Last update
2020-06-25 03:36:02

    In the first poetry workshop I ever took my professor said we could write about anything we wanted except for two things: our grandparents and our dogs. She said she had never read a good poem about a dog. I could only remember ever reading one poem about a dog before that point—a poem by Pablo Neruda, from which I only remembered the lines “We walked together on the shores of the sea/ In the lonely winter of Isla Negra.” Four years later I wrote a poem about how when I was a little girl I secretly baptized my dog in the bathtub because I was afraid she wouldn’t get into heaven. “Is this a good poem?” I wondered. The second poetry workshop, our professor made us put a bird in each one of our poems. I thought this was unbelievably stupid. This professor also hated when we wrote about hearts, she said no poet had ever written a good poem in which they mentioned a heart. I started collecting poems about hearts, first to spite her, but then because it became a habit I couldn’t break. The workshop after that, our professor would tell us the same story over and over about how his son had died during a blizzard.

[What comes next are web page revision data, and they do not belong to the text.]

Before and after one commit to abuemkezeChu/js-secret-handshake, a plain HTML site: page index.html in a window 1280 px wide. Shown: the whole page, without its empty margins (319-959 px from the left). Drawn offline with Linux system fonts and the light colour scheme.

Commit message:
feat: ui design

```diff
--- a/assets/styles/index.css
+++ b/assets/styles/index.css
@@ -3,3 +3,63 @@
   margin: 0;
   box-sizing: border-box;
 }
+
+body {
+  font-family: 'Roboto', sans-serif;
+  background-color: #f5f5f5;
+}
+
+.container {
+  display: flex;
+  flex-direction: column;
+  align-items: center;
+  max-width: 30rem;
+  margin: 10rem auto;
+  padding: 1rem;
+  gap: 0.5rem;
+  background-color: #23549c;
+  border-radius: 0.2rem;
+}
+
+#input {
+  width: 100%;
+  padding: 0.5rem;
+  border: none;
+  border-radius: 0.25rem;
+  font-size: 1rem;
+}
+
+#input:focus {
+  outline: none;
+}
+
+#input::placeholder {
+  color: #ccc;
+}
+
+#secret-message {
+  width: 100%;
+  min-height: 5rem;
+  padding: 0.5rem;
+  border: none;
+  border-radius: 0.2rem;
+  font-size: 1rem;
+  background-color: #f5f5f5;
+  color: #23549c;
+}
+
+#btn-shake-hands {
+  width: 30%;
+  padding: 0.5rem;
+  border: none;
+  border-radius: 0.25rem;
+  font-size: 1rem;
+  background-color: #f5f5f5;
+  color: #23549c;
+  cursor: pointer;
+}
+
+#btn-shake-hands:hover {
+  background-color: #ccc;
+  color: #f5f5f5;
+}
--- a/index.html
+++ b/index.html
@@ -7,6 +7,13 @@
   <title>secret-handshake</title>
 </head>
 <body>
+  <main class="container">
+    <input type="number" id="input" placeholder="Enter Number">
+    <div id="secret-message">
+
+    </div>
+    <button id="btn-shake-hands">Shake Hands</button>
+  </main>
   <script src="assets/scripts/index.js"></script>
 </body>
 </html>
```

He would cry in front of us. He never told us we couldn’t write about anything, but I wrote a lot of poems about snow. At the end of the year he called me into his office and said, “looking at you, one wouldn’t think you’d be a very good writer” and I could feel all the pity inside of me curdling like milk. The fourth poetry workshop I ever took my professor made it clear that poets should not try to engage with popular culture. I noticed that the only poets he assigned were men. I wrote a poem about that scene in Grease 2 where a boy takes his girlfriend to a fallout shelter and tries to get her to have sex with him by tricking her into believing that nuclear war had begun. It was the first poem I ever published. The fifth poetry workshop I ever took our professor railed against the word blood. She thought that no poem should ever have the word “blood” in it, they were bloody enough already. She returned a draft of my poem with the word blood crossed out so hard the paper had torn. When I started teaching poetry workshops I promised myself I would never give my students any rules about what could or couldn’t be in their poems. They all wrote about basketball. I used to tally these poems when I’d go through the stack I had collected at the end of each class. 1, 2, 3, 4, 5, 6, 7 poems about basketball. This was Indiana. Eventually I couldn’t take it anymore. I told the class, “for the next assignment no one can write about basketball, please for the love of god choose another topic. Challenge yourselves.” Next time I collected their poems there was one student who had turned in another poem about basketball. I don’t know if he had been absent on the day I told them to choose another topic or if he had just done it to spite me. It’s the only student poem I can still really remember. At the time I wrote down the last lines of that poem in a notebook. “He threw the basketball and it came towards me like the sun”